FARMERS HELP OUT HARD UP
How farms give to those in need
MOST people would be familiar with the two standard capsicum colours, red and green.
All capsicums start out green before maturing and transforming into the red colour, but some need to be picked before they fully mature. There’s nothing wrong with these capsicums, but they aren’t suitable for the market. For most farmers this means the produce goes to waste.
However, Tim Carnel from Kirra Pines has adopted an alternative solution, donating the produce to Foodbank.
Foodbank is an organisation which supplies food to thousands of Queenslanders who are doing it tough, including to places which hand out community meals and domestic violence refuges.
Mr Carnel said Foodbank was no additional cost for the farm and it was a great way to ensure they used the whole crop.
Foodbank supplies the bins to the farmers which are then collected by
Lindsay Transport before being taken to Brisbane.
He said the donations can sometimes include top-quality produce.
“If the markets are very well supplied it could be virtually grade one products that just doesn’t have a home because of supply and demand mechanics,” he said.
He said donating to Foodbank was something other farms should consider if possible.
“There is an opportunity there for a lot of people to get on board,” he said.
“Because it doesn’t cost anything to the business ... it’s a great way to see something like this happen which ordinarily wouldn’t happen if there was a cost involved.”
Foodbank Queensland CEO Michael Rose said the cause was a great alternative to having excess produce rot or get ploughed back in.
“Our frontline charity partners turned away over 4000 people each month last year due to insufficient food,” he said.
“They tell us that we need 35 per cent more to help meet current demand.
“We know we have a long way to go to ensure we help those in need and we can’t do that alone.
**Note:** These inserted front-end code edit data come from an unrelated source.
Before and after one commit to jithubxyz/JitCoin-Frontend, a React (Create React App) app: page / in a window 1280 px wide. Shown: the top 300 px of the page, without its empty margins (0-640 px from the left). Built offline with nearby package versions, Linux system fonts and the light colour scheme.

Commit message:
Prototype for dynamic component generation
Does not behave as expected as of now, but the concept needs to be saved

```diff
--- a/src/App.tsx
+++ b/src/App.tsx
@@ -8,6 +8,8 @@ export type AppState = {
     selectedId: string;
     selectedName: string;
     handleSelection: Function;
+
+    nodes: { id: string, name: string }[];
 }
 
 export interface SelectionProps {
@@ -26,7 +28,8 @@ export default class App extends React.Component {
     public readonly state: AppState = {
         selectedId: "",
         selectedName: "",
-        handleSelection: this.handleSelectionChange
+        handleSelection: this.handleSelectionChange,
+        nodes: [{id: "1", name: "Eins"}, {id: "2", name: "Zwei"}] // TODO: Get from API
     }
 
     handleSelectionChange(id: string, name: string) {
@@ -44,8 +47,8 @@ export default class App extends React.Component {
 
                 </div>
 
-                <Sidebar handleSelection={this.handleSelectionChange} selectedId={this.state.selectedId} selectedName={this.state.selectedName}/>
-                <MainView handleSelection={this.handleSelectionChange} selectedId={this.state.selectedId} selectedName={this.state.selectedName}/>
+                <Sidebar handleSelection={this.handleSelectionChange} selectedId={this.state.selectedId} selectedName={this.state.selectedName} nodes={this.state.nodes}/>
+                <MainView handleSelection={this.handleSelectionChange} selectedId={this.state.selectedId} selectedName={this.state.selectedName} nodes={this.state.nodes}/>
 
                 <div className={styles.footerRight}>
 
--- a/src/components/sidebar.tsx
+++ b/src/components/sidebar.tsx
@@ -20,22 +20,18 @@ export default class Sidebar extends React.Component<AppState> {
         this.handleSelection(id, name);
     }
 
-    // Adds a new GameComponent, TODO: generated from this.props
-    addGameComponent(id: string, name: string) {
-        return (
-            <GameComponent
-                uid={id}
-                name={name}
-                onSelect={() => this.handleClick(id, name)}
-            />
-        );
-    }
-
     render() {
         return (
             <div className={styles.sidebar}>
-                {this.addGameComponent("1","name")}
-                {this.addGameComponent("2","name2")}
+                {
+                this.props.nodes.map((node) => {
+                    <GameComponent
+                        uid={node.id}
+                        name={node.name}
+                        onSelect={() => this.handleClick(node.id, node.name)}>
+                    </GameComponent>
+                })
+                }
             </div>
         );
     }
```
“The Foodbank Hunger Report shows the number of Queenslanders seeking food relief from our charity partners has increased 13 per cent year on year, the highest rate of increase in Australia.”
He said Foodbank Queensland can supply the bins, organise the collection and issue donations receipts to any farmer who wants to contribute to the cause.
OFF TO A NEW HOME: Tim Carnel with some capsicums being donated to Foodbank.